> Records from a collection
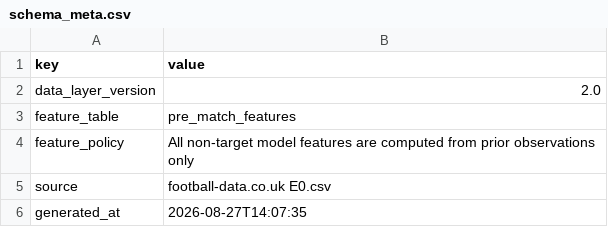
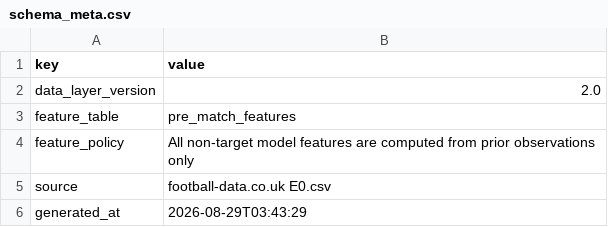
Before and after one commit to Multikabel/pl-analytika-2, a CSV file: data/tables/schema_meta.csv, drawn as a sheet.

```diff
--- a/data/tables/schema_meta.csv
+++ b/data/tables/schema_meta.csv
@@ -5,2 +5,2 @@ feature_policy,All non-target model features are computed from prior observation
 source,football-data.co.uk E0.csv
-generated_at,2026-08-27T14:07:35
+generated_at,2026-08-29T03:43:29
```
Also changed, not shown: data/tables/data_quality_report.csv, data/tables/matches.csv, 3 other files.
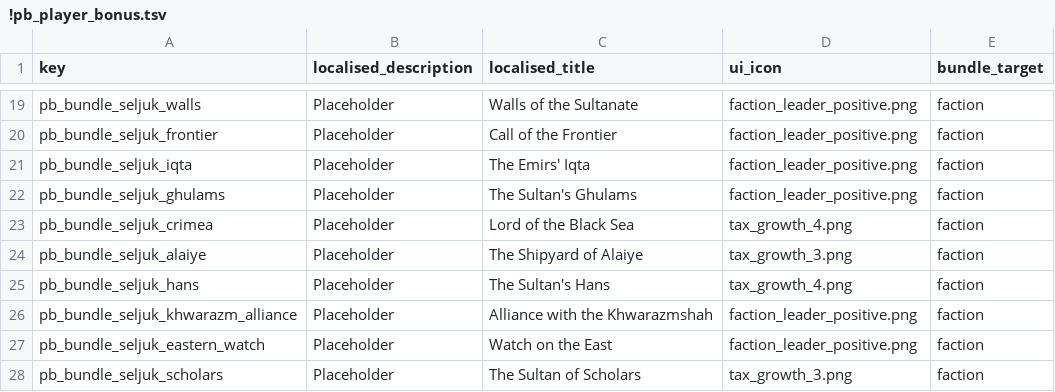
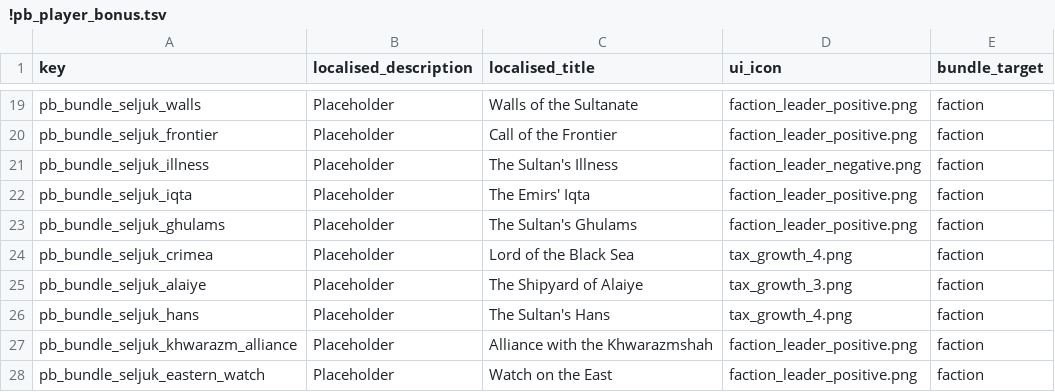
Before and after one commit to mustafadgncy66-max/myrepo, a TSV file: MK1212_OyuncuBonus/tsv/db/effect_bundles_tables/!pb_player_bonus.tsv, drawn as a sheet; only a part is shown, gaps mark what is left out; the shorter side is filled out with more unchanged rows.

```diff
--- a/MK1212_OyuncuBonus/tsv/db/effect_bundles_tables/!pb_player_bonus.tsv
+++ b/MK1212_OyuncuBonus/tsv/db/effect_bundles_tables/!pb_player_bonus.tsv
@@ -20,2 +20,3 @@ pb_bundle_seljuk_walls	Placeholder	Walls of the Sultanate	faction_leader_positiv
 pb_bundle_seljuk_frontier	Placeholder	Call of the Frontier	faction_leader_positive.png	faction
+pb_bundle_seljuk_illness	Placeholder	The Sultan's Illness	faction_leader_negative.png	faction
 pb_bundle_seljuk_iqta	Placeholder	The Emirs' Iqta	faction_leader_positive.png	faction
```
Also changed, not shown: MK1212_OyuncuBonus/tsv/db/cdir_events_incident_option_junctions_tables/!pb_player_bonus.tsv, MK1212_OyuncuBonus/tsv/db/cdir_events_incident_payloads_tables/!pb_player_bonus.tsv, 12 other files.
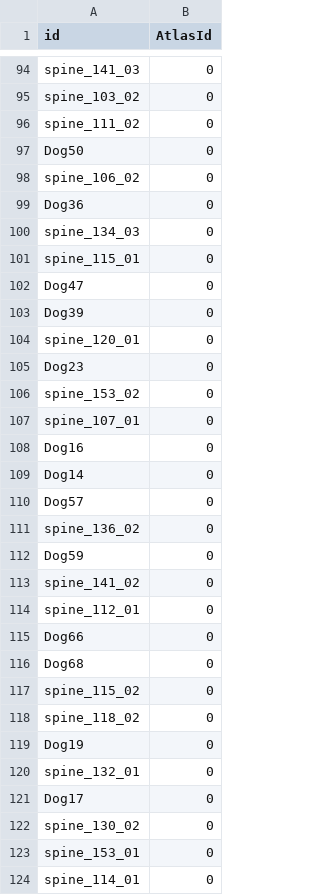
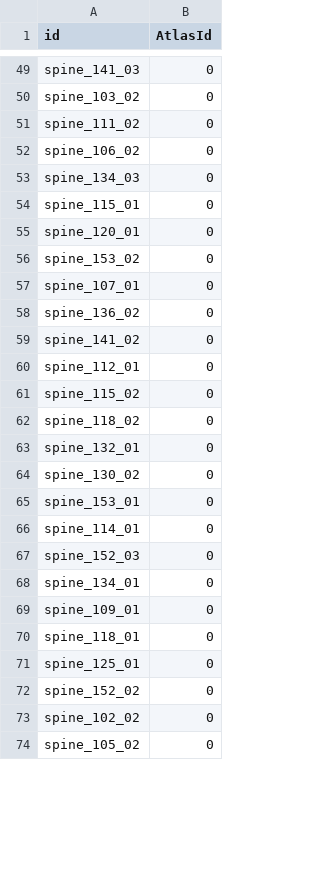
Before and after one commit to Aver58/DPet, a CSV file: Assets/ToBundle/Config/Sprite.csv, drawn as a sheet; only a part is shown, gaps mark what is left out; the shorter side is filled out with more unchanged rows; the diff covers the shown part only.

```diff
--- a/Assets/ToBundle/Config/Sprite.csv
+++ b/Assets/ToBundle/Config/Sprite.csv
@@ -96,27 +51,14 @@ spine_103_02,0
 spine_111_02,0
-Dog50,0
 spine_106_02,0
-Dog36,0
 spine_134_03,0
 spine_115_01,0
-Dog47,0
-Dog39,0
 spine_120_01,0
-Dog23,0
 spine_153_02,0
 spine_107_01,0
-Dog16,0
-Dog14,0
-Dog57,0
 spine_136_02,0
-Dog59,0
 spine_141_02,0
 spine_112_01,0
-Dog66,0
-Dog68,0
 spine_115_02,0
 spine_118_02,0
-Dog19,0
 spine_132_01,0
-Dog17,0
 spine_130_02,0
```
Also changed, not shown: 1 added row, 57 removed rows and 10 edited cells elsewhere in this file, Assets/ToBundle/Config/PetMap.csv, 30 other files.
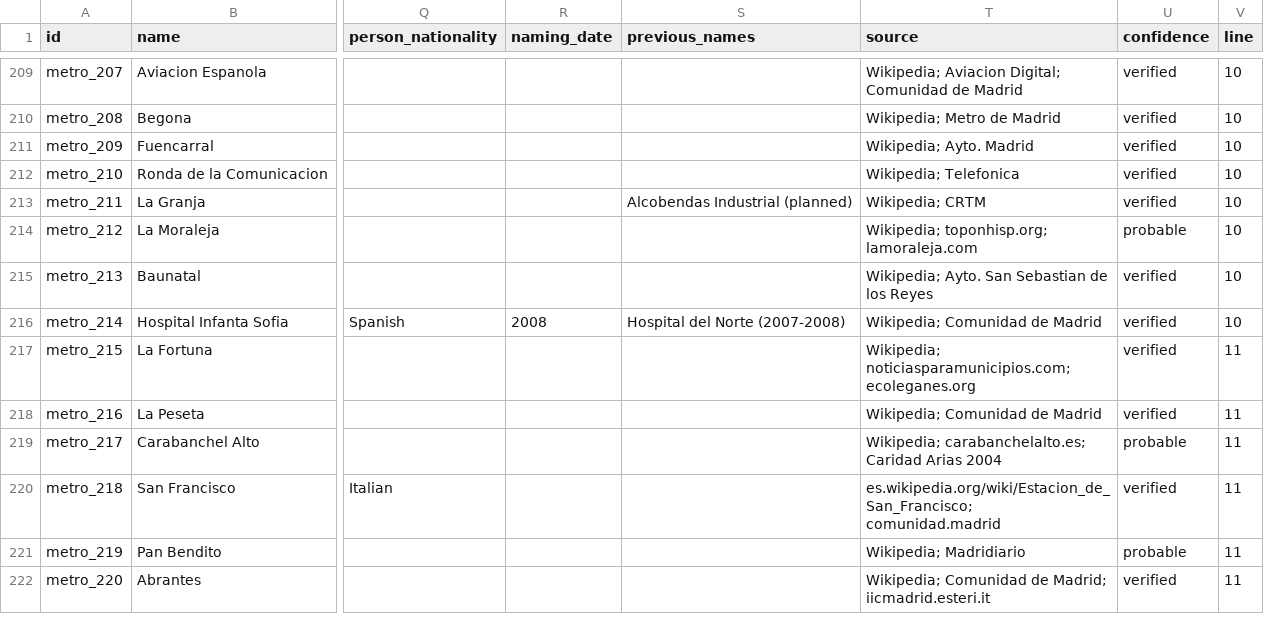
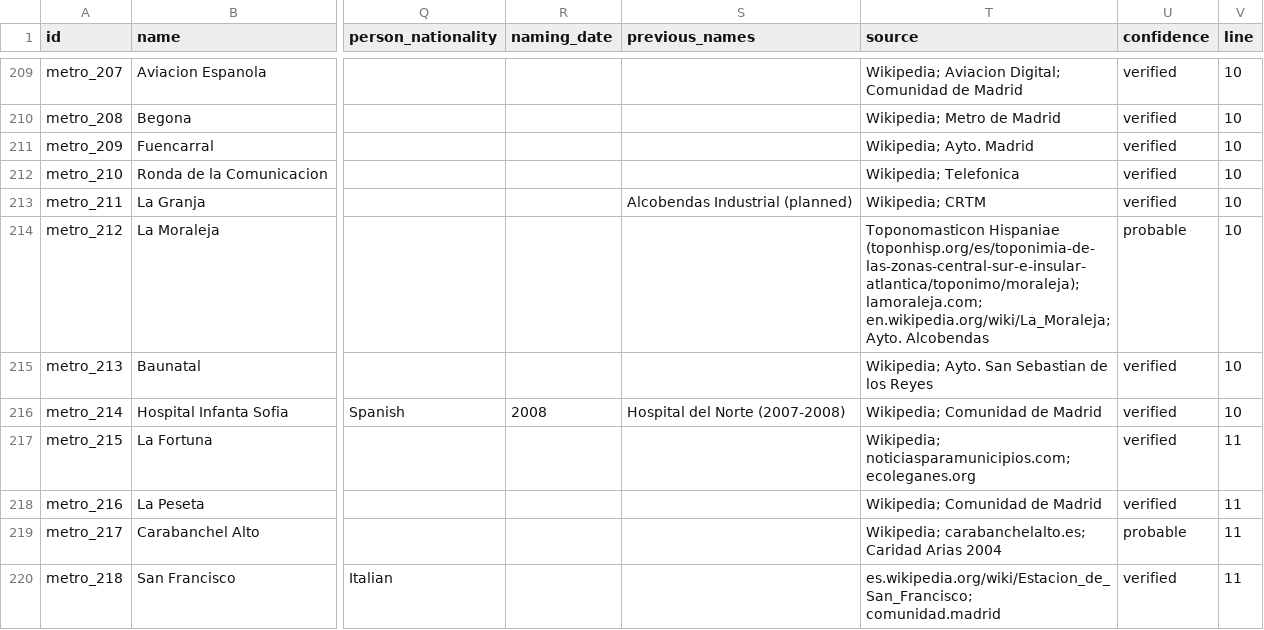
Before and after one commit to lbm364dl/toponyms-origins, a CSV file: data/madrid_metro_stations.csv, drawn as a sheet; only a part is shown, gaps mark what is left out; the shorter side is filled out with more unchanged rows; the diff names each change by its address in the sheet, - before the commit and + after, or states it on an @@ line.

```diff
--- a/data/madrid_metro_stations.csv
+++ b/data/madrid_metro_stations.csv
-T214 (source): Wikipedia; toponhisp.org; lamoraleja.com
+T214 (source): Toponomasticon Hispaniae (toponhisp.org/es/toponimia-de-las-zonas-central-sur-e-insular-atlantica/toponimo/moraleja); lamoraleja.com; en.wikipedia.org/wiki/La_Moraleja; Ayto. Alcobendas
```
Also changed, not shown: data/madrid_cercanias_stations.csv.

> Required action
Collect every line with the string "Also" from the records, and copy each.

> Exercise output
Also changed, not shown: data/tables/data_quality_report.csv, data/tables/matches.csv, 3 other files.
Also changed, not shown: MK1212_OyuncuBonus/tsv/db/cdir_events_incident_option_junctions_tables/!pb_player_bonus.tsv, MK1212_OyuncuBonus/tsv/db/cdir_events_incident_payloads_tables/!pb_player_bonus.tsv, 12 other files.
Also changed, not shown: 1 added row, 57 removed rows and 10 edited cells elsewhere in this file, Assets/ToBundle/Config/PetMap.csv, 30 other files.
Also changed, not shown: data/madrid_cercanias_stations.csv.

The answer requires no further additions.